Digital sales of the singer’s 1981 hit “In the Air Tonight” have spiked phenomenally since a video of the 22-year-old twins reacting to the tune went viral last week.
On the Friday and Saturday after the video’s viral tear, 4,600 digital copies of the song were sold, compared with a few hundred the previous weekend, according to Rolling Stone, which gets its info from music data collection firm Alpha Data. Compared to the previous two days, it was a 1,100% increase.
Streams of the tune didn’t spike much, if at all. But sales, yes. Perhaps it was a bunch of Boomers and Gen X-ers filling in the blanks from way back when they sold their apple crates full of vinyl? Because everyone needs at least a nod to Collins’ “Face Value” debut solo album.
The Williams brothers saw their YouTube channel’s popularity go through the roof in recent days thanks to the virality of that “In the Air Tonight” video. Viewers were genuinely delighted by their first-timer reactions to the song’s legendary, unexpected drum solo, which comes well into the moody cut.
Musician Phil Collins in 2016.
(Drew Gurian / Associated Press)
When Collins’ drum solo hits, about five minutes into the twins video, Tim and Fred look blown away. The two hit pause on the Genesis drummer’s song and share their (amazed) thoughts with big smiles on their faces.
“That was cold, that was cold how he did that. I ain’t gonna lie, Phil, you got me on that,” Tim said.
“I ain’t never seen nobody drop a beat three minutes in a song,” Fred chimed in. “He killed it! ...That’s unique.”
Many viewers noted on social media that the video had sent them down a rabbit hole of the brothers’ YouTube channel, TwinsthenewTrend, where there were plenty of videos to view.
The Gary, Ind., twins’ routine is to take a song suggested by subscribers and give it a first-time listen on camera. They pretty much dig every tune, but the joy comes from seeing the reaction of a new generation to classic songs from all genres.
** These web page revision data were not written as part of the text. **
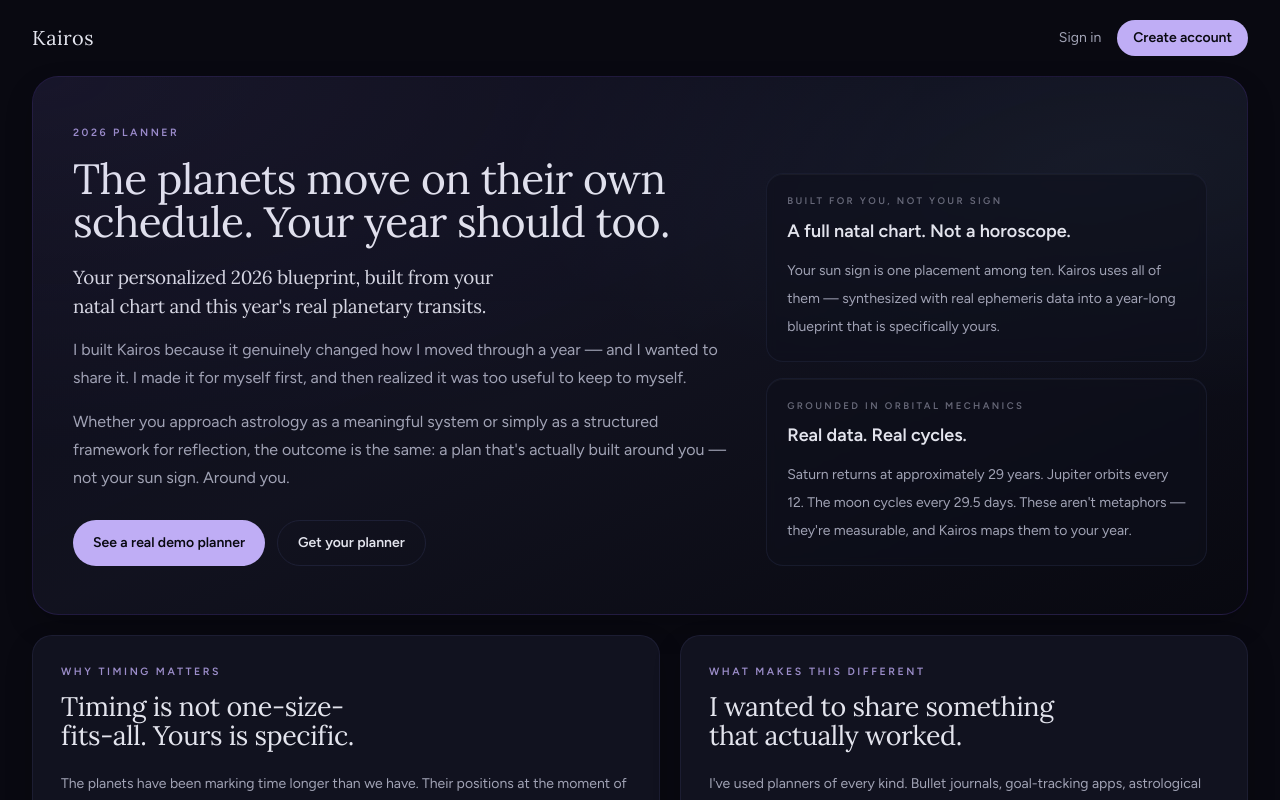
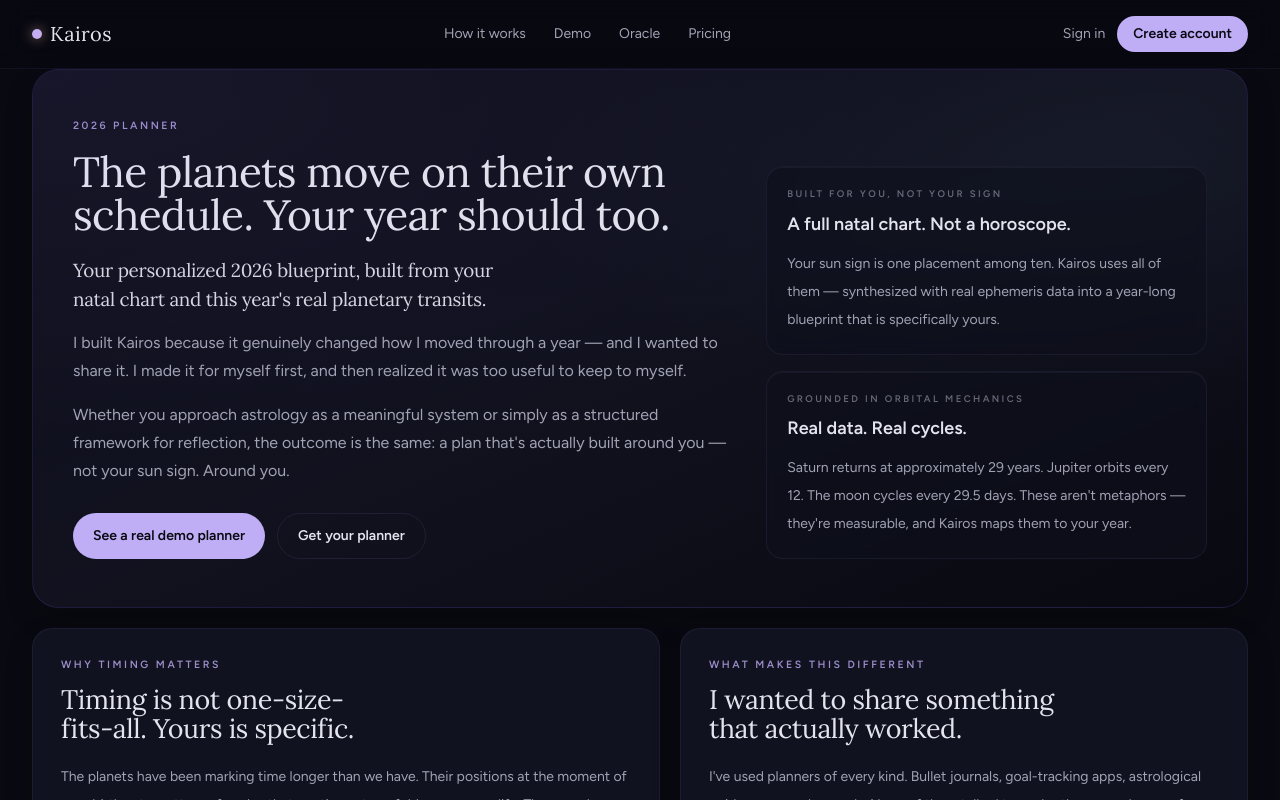
Before and after one commit to jmelendez2269/kiaros, a Next.js app: page /pricing in a window 1280 px wide. Shown: the top 800 px of the page. Built offline with nearby package versions, Linux system fonts and the light colour scheme; no server answers.

Commit message:
Refresh homepage and app shell copy

```diff
--- a/app/layout.tsx
+++ b/app/layout.tsx
@@ -17,9 +17,9 @@
 });
 
 export const metadata: Metadata = {
-  title: "Kiaros",
+  title: "Kairos — Your 2026 planner, built from your natal chart",
   description:
-    "A personalized planning system built around your goals, timing, and natural cycles.",
+    "A personalized year-long blueprint built from your real natal chart and the actual planetary transits of your year.",
 };
 
 export default async function RootLayout({
--- a/components/commerce/PublicPricingPage.tsx
+++ b/components/commerce/PublicPricingPage.tsx
@@ -164,34 +164,69 @@
 }: Props) {
   const isFullPage = mode === "pricing";
 
+  const navLinks: { href: string; label: string }[] = [
+    { href: "#how-it-works", label: "How it works" },
+    { href: "#demo", label: "Demo" },
+    { href: "#oracle", label: "Oracle" },
+    { href: "#tiers", label: "Pricing" },
+  ];
+
   return (
     <div className="page-wrapper">
-      <header className="container flex items-center justify-between py-5">
-        <Link href="/" className="font-display text-xl text-bone tracking-wide">
+      <header className="sticky top-0 z-40 border-b border-border/40 bg-stone-950/70 backdrop-blur-md supports-[backdrop-filter]:bg-stone-950/55">
+        <div className="container flex items-center justify-between gap-6 py-4">
+          <Link
+            href="/"
+            className="flex items-center gap-2 font-display text-xl tracking-wide text-bone transition-colors hover:text-leather-200"
+          >
+            <span
+              aria-hidden
+              className="inline-block h-2.5 w-2.5 rounded-full bg-gradient-to-br from-leather-300 to-plum-300 shadow-[0_0_12px_2px_rgba(216,180,151,0.35)]"
+            />
             Kairos
           </Link>
-        <nav className="flex items-center gap-4 text-sm">
+
+          <nav
+            aria-label="Primary"
+            className="hidden items-center gap-7 text-sm text-bone-muted md:flex"
+          >
+            {navLinks.map((link) => (
+              <Link
+                key={link.label}
+                href={link.href}
+                className="transition-colors hover:text-bone"
+              >
+                {link.label}
+              </Link>
+            ))}
+          </nav>
+
+          <div className="flex items-center gap-2 sm:gap-3">
             {isSignedIn ? (
               <Link
                 href="/dashboard"
-              className="inline-flex items-center rounded-full bg-leather-300 px-4 py-2 text-sm font-semibold text-stone-950"
+                className="inline-flex items-center rounded-full bg-leather-300 px-4 py-2 text-sm font-semibold text-stone-950 transition-opacity hover:opacity-90"
               >
                 Go to dashboard
               </Link>
             ) : (
               <>
-              <Link href="/sign-in" className="text-bone-muted transition-colors hover:text-bone">
+                <Link
+                  href="/sign-in"
+                  className="hidden text-sm text-bone-muted transition-colors hover:text-bone sm:inline-flex"
+                >
                   Sign in
                 </Link>
                 <Link
                   href="/sign-up"
-                className="inline-flex items-center rounded-full bg-leather-300 px-4 py-2 text-sm font-semibold text-stone-950"
+                  className="inline-flex items-center rounded-full bg-leather-300 px-4 py-2 text-sm font-semibold text-stone-950 transition-opacity hover:opacity-90"
                 >
                   Create account
                 </Link>
               </>
             )}
-        </nav>
+          </div>
+        </div>
       </header>
 
       <div className="container pb-14">
@@ -300,7 +335,7 @@
         </section>
 
         {/* ── How the engine works ─────────────────────────────────────────── */}
-        <section className="mt-5 shell-panel p-6 md:p-8">
+        <section id="how-it-works" className="mt-5 scroll-mt-24 shell-panel p-6 md:p-8">
           <p className="shell-kicker mb-3">How it works</p>
           <h2 className="shell-section-title max-w-3xl">
             Your birth data and your answers go through the same engine — together.
@@ -390,7 +425,7 @@
         </section>
 
         {/* ── Demo Planner ─────────────────────────────────────────────────── */}
-        <section id="demo" className="mt-5 shell-panel p-6 md:p-8">
+        <section id="demo" className="mt-5 scroll-mt-24 shell-panel p-6 md:p-8">
           <div className="flex flex-col gap-4 md:flex-row md:items-end md:justify-between">
             <div className="max-w-3xl">
               <p className="shell-kicker mb-3">Full demo planner</p>
@@ -697,7 +732,7 @@
         </section>
 
         {/* ── Journal section ───────────────────────────────────────────────── */}
-        <section className="mt-5 shell-panel p-6 md:p-8">
+        <section id="journal" className="mt-5 scroll-mt-24 shell-panel p-6 md:p-8">
           <div className="grid gap-8 lg:grid-cols-[1fr_1.1fr] lg:items-start">
             <div>
               <p className="shell-kicker mb-3">The journal</p>
@@ -747,7 +782,7 @@
         </section>
 
         {/* ── Oracle section ────────────────────────────────────────────────── */}
-        <section className="mt-5 shell-panel p-6 md:p-8">
+        <section id="oracle" className="mt-5 scroll-mt-24 shell-panel p-6 md:p-8">
           <div className="grid gap-8 lg:grid-cols-[1fr_1.15fr] lg:items-start">
             <div>
               <p className="shell-kicker mb-3">The Oracle</p>
@@ -887,7 +922,7 @@
         </section>
 
         {/* ── Tiers ────────────────────────────────────────────────────────── */}
-        <section id="tiers" className="mt-8 grid gap-5 lg:grid-cols-2">
+        <section id="tiers" className="mt-8 scroll-mt-24 grid gap-5 lg:grid-cols-2">
           {COMMERCE_TIERS.map((tier) => {
             const annualSavings = tier.monthlyPriceCents * 12 - tier.annualPriceCents;
             const etsyDelta = tier.etsyPriceCents - tier.annualPriceCents;
@@ -1111,6 +1146,58 @@
           </section>
         )}
       </div>
+
+      <footer className="mt-10 border-t border-border/50 bg-stone-950/40">
+        <div className="container flex flex-col gap-6 py-8 md:flex-row md:items-start md:justify-between">
+          <div className="max-w-sm">
+            <Link href="/" className="flex items-center gap-2 font-display text-lg text-bone">
+              <span
+                aria-hidden
+                className="inline-block h-2.5 w-2.5 rounded-full bg-gradient-to-br from-leather-300 to-plum-300 shadow-[0_0_12px_2px_rgba(216,180,151,0.35)]"
+              />
+              Kairos
+            </Link>
+            <p className="mt-3 text-sm leading-6 text-bone-muted">
+              Personalized yearly planning, built from your real natal chart and the actual
+              planetary transits of your year.
+            </p>
+          </div>
+
+          <div className="grid grid-cols-2 gap-x-10 gap-y-3 text-sm sm:grid-cols-3">
+            <div className="flex flex-col gap-2">
+              <p className="shell-eyebrow mb-1">Product</p>
+              <Link href="#how-it-works" className="text-bone-muted transition-colors hover:text-bone">How it works</Link>
+              <Link href="#demo" className="text-bone-muted transition-colors hover:text-bone">Demo</Link>
+              <Link href="#oracle" className="text-bone-muted transition-colors hover:text-bone">Oracle</Link>
+              <Link href="#tiers" className="text-bone-muted transition-colors hover:text-bone">Pricing</Link>
+            </div>
+            <div className="flex flex-col gap-2">
+              <p className="shell-eyebrow mb-1">Account</p>
+              {isSignedIn ? (
+                <Link href="/dashboard" className="text-bone-muted transition-colors hover:text-bone">Dashboard</Link>
+              ) : (
+                <>
+                  <Link href="/sign-in" className="text-bone-muted transition-colors hover:text-bone">Sign in</Link>
+                  <Link href="/sign-up" className="text-bone-muted transition-colors hover:text-bone">Create account</Link>
+                </>
+              )}
+              <Link href="/activate" className="text-bone-muted transition-colors hover:text-bone">Activate Etsy purchase</Link>
+            </div>
+            <div className="flex flex-col gap-2">
+              <p className="shell-eyebrow mb-1">Legal</p>
+              <Link href="/privacy" className="text-bone-muted transition-colors hover:text-bone">Privacy</Link>
+              <Link href="/terms" className="text-bone-muted transition-colors hover:text-bone">Terms</Link>
+              <Link href="/contact" className="text-bone-muted transition-colors hover:text-bone">Contact</Link>
+            </div>
+          </div>
+        </div>
+        <div className="border-t border-border/40">
+          <div className="container flex flex-col gap-2 py-4 text-xs text-bone-muted/70 sm:flex-row sm:items-center sm:justify-between">
+            <p>© {new Date().getFullYear()} Kairos. Built with intention.</p>
+            <p className="italic">The planets move on their own schedule. Your year should too.</p>
+          </div>
+        </div>
+      </footer>
     </div>
   );
 }
```
Also changed, not shown: 1 other file (tests, documents, lock files or other folders). Lines whose indentation alone changed are shown as unchanged.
As of Tuesday, their YouTube channel was at 385,000 subscribers and growing, up from not quite 40,000 in early June. The channel hit 100,000 subscribers in late July, prompting a celebratory tweet from Tim Williams, who has been the primary anchor of the channel’s videos since July 2019.
I remember a year ago I wasn’t eating